Source data:

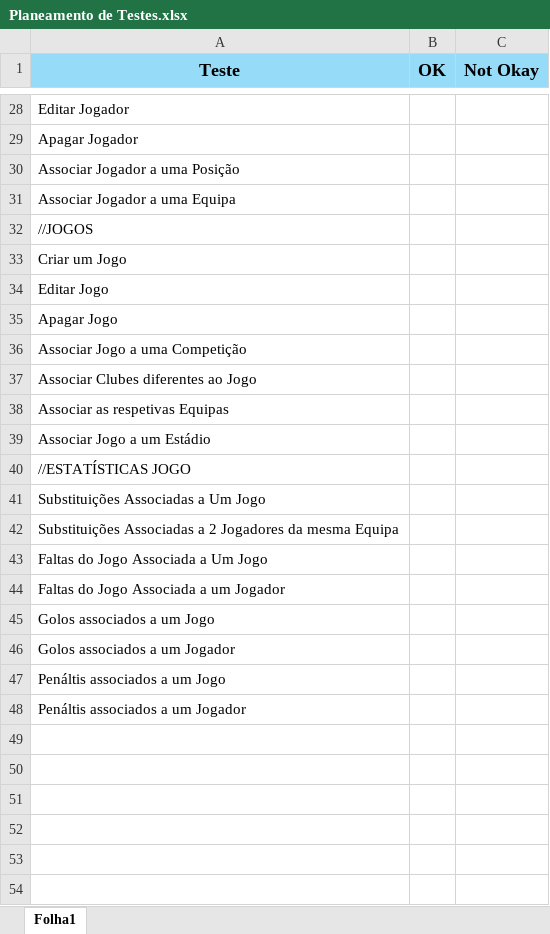
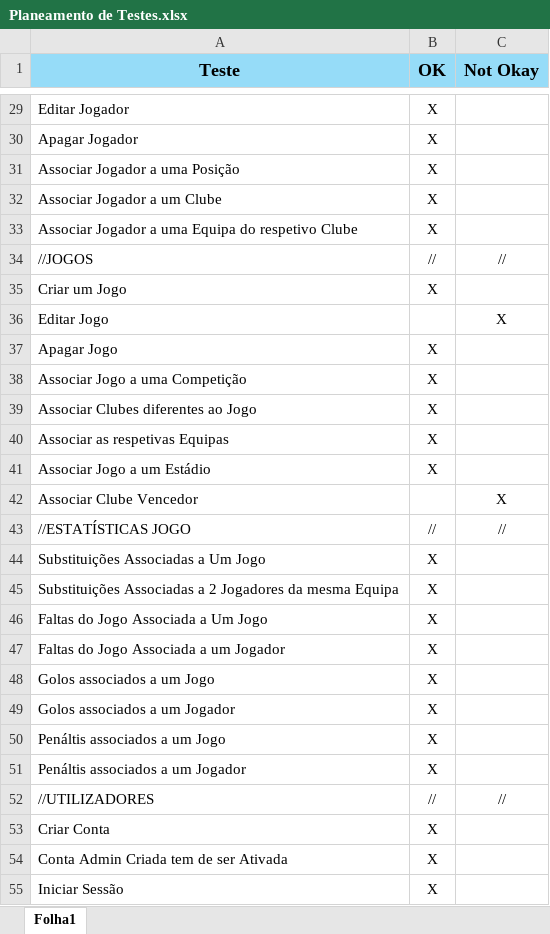
Before and after one commit to Joel-Aparicio/BD-2, an Excel workbook: Planeamento de Testes.xlsx, sheet Folha1, drawn as a sheet; only a part is shown, gaps mark what is left out; values as stored, in another font and other column widths than the file's, no borders; removed rows and columns are numbered as before the commit, all else as after; the diff covers the shown part only; the diff names each change by its address in the sheet, - before the commit and + after, or states it on an @@ line.

```diff
--- a/Planeamento de Testes.xlsx (sheet Folha1)
+++ b/Planeamento de Testes.xlsx (sheet Folha1)
-B29:B31 (OK): (empty)
+B29:B31 (OK): X
-row 31: Associar Jogador a uma Equipa
+row 32: Associar Jogador a um Clube | X
+row 33: Associar Jogador a uma Equipa do respetivo Clube | X
-B34 (OK): (empty)
+B34 (OK): //
-C34 (Not Okay): (empty)
+C34 (Not Okay): //
-B35 (OK): (empty)
+B35 (OK): X
-C36 (Not Okay): (empty)
+C36 (Not Okay): X
-B37:B41 (OK): (empty)
+B37:B41 (OK): X
+row 42: Associar Clube Vencedor |  | X
-B43 (OK): (empty)
+B43 (OK): //
-C43 (Not Okay): (empty)
+C43 (Not Okay): //
-B44:B51 (OK): (empty)
+B44:B51 (OK): X
+row 52: //UTILIZADORES | // | //
+row 53: Criar Conta | X
+row 54: Conta Admin Criada tem de ser Ativada | X
+row 55: Iniciar Sessão | X
```
Also changed, not shown: 3 added rows and 32 edited cells elsewhere in this sheet, 4 other files.
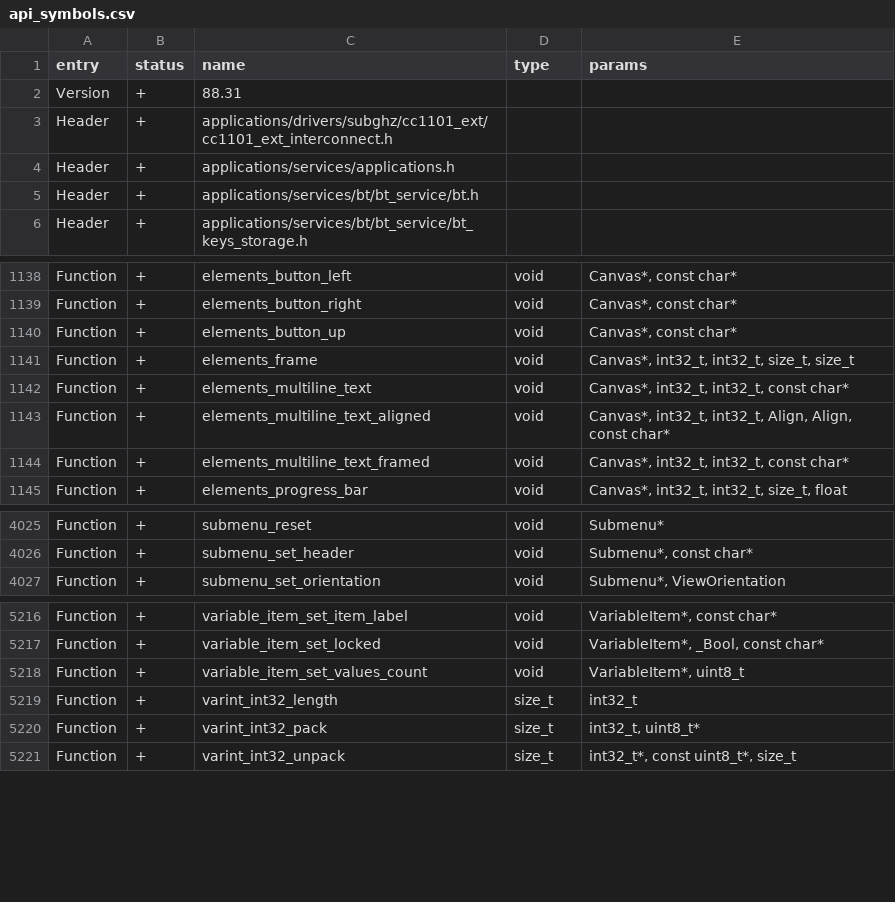
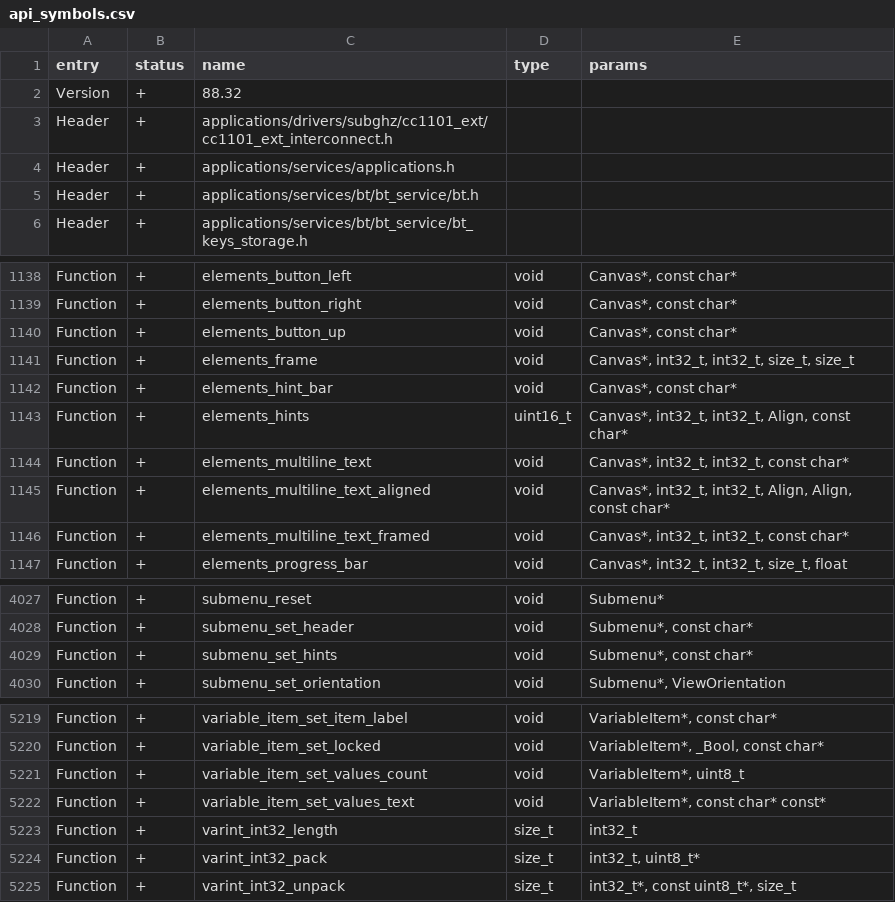
Before and after one commit to SaberSucky/hadal-firmware, a CSV file: targets/f7/api_symbols.csv, drawn as a sheet; only a part is shown, gaps mark what is left out.

Commit message:
UI: list controls, hint bar, app picker in the control centre; steady update bar
Settings lists draw each value as the control that suits it: a switch for
On/Off, a meter for numbers with many steps, segmented buttons for two or
three short choices and a dropdown (OK opens the choices) for more. Apps opt
in to segments and dropdowns with variable_item_set_values_text(); the
built-in settings pages and Hadal Settings now do.

A hint bar along the bottom says which button does what, so titles no longer
carry instructions: elements_hints(), elements_hint_bar() and
submenu_set_hints(), which uses shorter rows so as many items still fit.
Hadal Settings' Main Menu, Spoofing and Frequencies pages use it; long
desktop settings labels are shorter.

Control centre: the app tiles show their app's icon; OK on an empty tile, or
OK held on a set one, opens a picker of the main menu's apps right there.
New left-handed and Hadal tile icons, a clearer speaker. The keybinds file is
read and written by one shared helper.

Update: the resources bar runs once over every archive, by size, and never
moves back within a stage, in both install paths.

API 88.32. Untested on a device.

```diff
--- a/targets/f7/api_symbols.csv
+++ b/targets/f7/api_symbols.csv
@@ -1,3 +1,3 @@
 entry,status,name,type,params
-Version,+,88.31,,
+Version,+,88.32,,
 Header,+,applications/drivers/subghz/cc1101_ext/cc1101_ext_interconnect.h,,
@@ -1141,2 +1141,4 @@ Function,+,elements_button_up,void,"Canvas*, const char*"
 Function,+,elements_frame,void,"Canvas*, int32_t, int32_t, size_t, size_t"
+Function,+,elements_hint_bar,void,"Canvas*, const char*"
+Function,+,elements_hints,uint16_t,"Canvas*, int32_t, int32_t, Align, const char*"
 Function,+,elements_multiline_text,void,"Canvas*, int32_t, int32_t, const char*"
@@ -4026,2 +4028,3 @@ Function,+,submenu_reset,void,Submenu*
 Function,+,submenu_set_header,void,"Submenu*, const char*"
+Function,+,submenu_set_hints,void,"Submenu*, const char*"
 Function,+,submenu_set_orientation,void,"Submenu*, ViewOrientation"
@@ -5218,2 +5221,3 @@ Function,+,variable_item_set_locked,void,"VariableItem*, _Bool, const char*"
 Function,+,variable_item_set_values_count,void,"VariableItem*, uint8_t"
+Function,+,variable_item_set_values_text,void,"VariableItem*, const char* const*"
 Function,+,varint_int32_length,size_t,int32_t
```
Also changed, not shown: 50 other files.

**WORK TO COMPLETE:** Drop the images; copy every entry above exactly.

**OUTPUT OF THE EXERCISE:**
Before and after one commit to Joel-Aparicio/BD-2, an Excel workbook: Planeamento de Testes.xlsx, sheet Folha1, drawn as a sheet; only a part is shown, gaps mark what is left out; values as stored, in another font and other column widths than the file's, no borders; removed rows and columns are numbered as before the commit, all else as after; the diff covers the shown part only; the diff names each change by its address in the sheet, - before the commit and + after, or states it on an @@ line.

```diff
--- a/Planeamento de Testes.xlsx (sheet Folha1)
+++ b/Planeamento de Testes.xlsx (sheet Folha1)
-B29:B31 (OK): (empty)
+B29:B31 (OK): X
-row 31: Associar Jogador a uma Equipa
+row 32: Associar Jogador a um Clube | X
+row 33: Associar Jogador a uma Equipa do respetivo Clube | X
-B34 (OK): (empty)
+B34 (OK): //
-C34 (Not Okay): (empty)
+C34 (Not Okay): //
-B35 (OK): (empty)
+B35 (OK): X
-C36 (Not Okay): (empty)
+C36 (Not Okay): X
-B37:B41 (OK): (empty)
+B37:B41 (OK): X
+row 42: Associar Clube Vencedor |  | X
-B43 (OK): (empty)
+B43 (OK): //
-C43 (Not Okay): (empty)
+C43 (Not Okay): //
-B44:B51 (OK): (empty)
+B44:B51 (OK): X
+row 52: //UTILIZADORES | // | //
+row 53: Criar Conta | X
+row 54: Conta Admin Criada tem de ser Ativada | X
+row 55: Iniciar Sessão | X
```
Also changed, not shown: 3 added rows and 32 edited cells elsewhere in this sheet, 4 other files.
Before and after one commit to SaberSucky/hadal-firmware, a CSV file: targets/f7/api_symbols.csv, drawn as a sheet; only a part is shown, gaps mark what is left out.

Commit message:
UI: list controls, hint bar, app picker in the control centre; steady update bar
Settings lists draw each value as the control that suits it: a switch for
On/Off, a meter for numbers with many steps, segmented buttons for two or
three short choices and a dropdown (OK opens the choices) for more. Apps opt
in to segments and dropdowns with variable_item_set_values_text(); the
built-in settings pages and Hadal Settings now do.

A hint bar along the bottom says which button does what, so titles no longer
carry instructions: elements_hints(), elements_hint_bar() and
submenu_set_hints(), which uses shorter rows so as many items still fit.
Hadal Settings' Main Menu, Spoofing and Frequencies pages use it; long
desktop settings labels are shorter.

Control centre: the app tiles show their app's icon; OK on an empty tile, or
OK held on a set one, opens a picker of the main menu's apps right there.
New left-handed and Hadal tile icons, a clearer speaker. The keybinds file is
read and written by one shared helper.

Update: the resources bar runs once over every archive, by size, and never
moves back within a stage, in both install paths.

API 88.32. Untested on a device.

```diff
--- a/targets/f7/api_symbols.csv
+++ b/targets/f7/api_symbols.csv
@@ -1,3 +1,3 @@
 entry,status,name,type,params
-Version,+,88.31,,
+Version,+,88.32,,
 Header,+,applications/drivers/subghz/cc1101_ext/cc1101_ext_interconnect.h,,
@@ -1141,2 +1141,4 @@ Function,+,elements_button_up,void,"Canvas*, const char*"
 Function,+,elements_frame,void,"Canvas*, int32_t, int32_t, size_t, size_t"
+Function,+,elements_hint_bar,void,"Canvas*, const char*"
+Function,+,elements_hints,uint16_t,"Canvas*, int32_t, int32_t, Align, const char*"
 Function,+,elements_multiline_text,void,"Canvas*, int32_t, int32_t, const char*"
@@ -4026,2 +4028,3 @@ Function,+,submenu_reset,void,Submenu*
 Function,+,submenu_set_header,void,"Submenu*, const char*"
+Function,+,submenu_set_hints,void,"Submenu*, const char*"
 Function,+,submenu_set_orientation,void,"Submenu*, ViewOrientation"
@@ -5218,2 +5221,3 @@ Function,+,variable_item_set_locked,void,"VariableItem*, _Bool, const char*"
 Function,+,variable_item_set_values_count,void,"VariableItem*, uint8_t"
+Function,+,variable_item_set_values_text,void,"VariableItem*, const char* const*"
 Function,+,varint_int32_length,size_t,int32_t
```
Also changed, not shown: 50 other files.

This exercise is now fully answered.